*** Opening RECORDS FOR THE EXERCISE ***

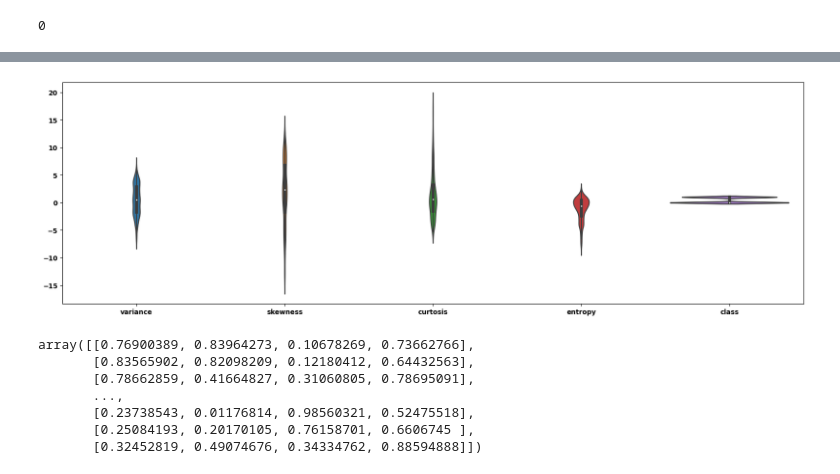
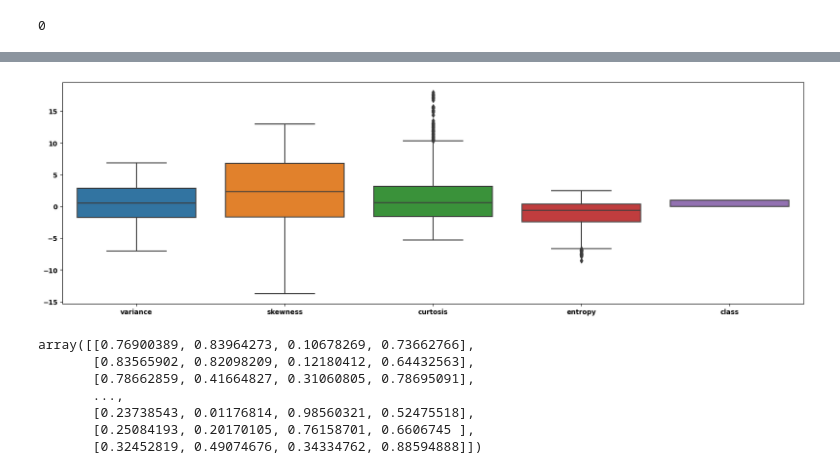
Before and after one commit to AlejandroSanchezMonzon/Analisis-Datos-BIGDATA-2023-2024, a Jupyter notebook: ProyectoFinal/Proyecto-Final-ASM.ipynb, the cells around one changed output, grey strips where cells are left out. Cells and saved outputs as stored; diff of their text form; code cells hidden in the pictures.

```diff
--- a/ProyectoFinal/Proyecto-Final-ASM.ipynb
+++ b/ProyectoFinal/Proyecto-Final-ASM.ipynb
@@ -31,0 +14,4 @@ df_bank
+# %%
+df_bank = pd.read_csv("BankNote_Authentication.csv")
+
+df_bank
@@ -69,9 +80,9 @@ df_bank.isna().sum().sum()
 # %%
 plt.figure(figsize=(20,6))
-sns.violinplot(data=df_bank, orient='v')
+sns.boxplot(data=df_bank, orient='v')
 plt.show()
 # %% [output]
-[figure, old version]
+[figure, new version]
 # %%
 X = df_bank.drop('class', axis='columns')
 y = df_bank['class']
```
Also changed, not shown: parts of 17 cells of this notebook, 4 other files.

*** Closing RECORDS FOR THE EXERCISE ***

EXERCISE GOAL: For the data above, state how many lines contain "orient"; the number is the whole answer.

WRITTEN RESPONSE: 2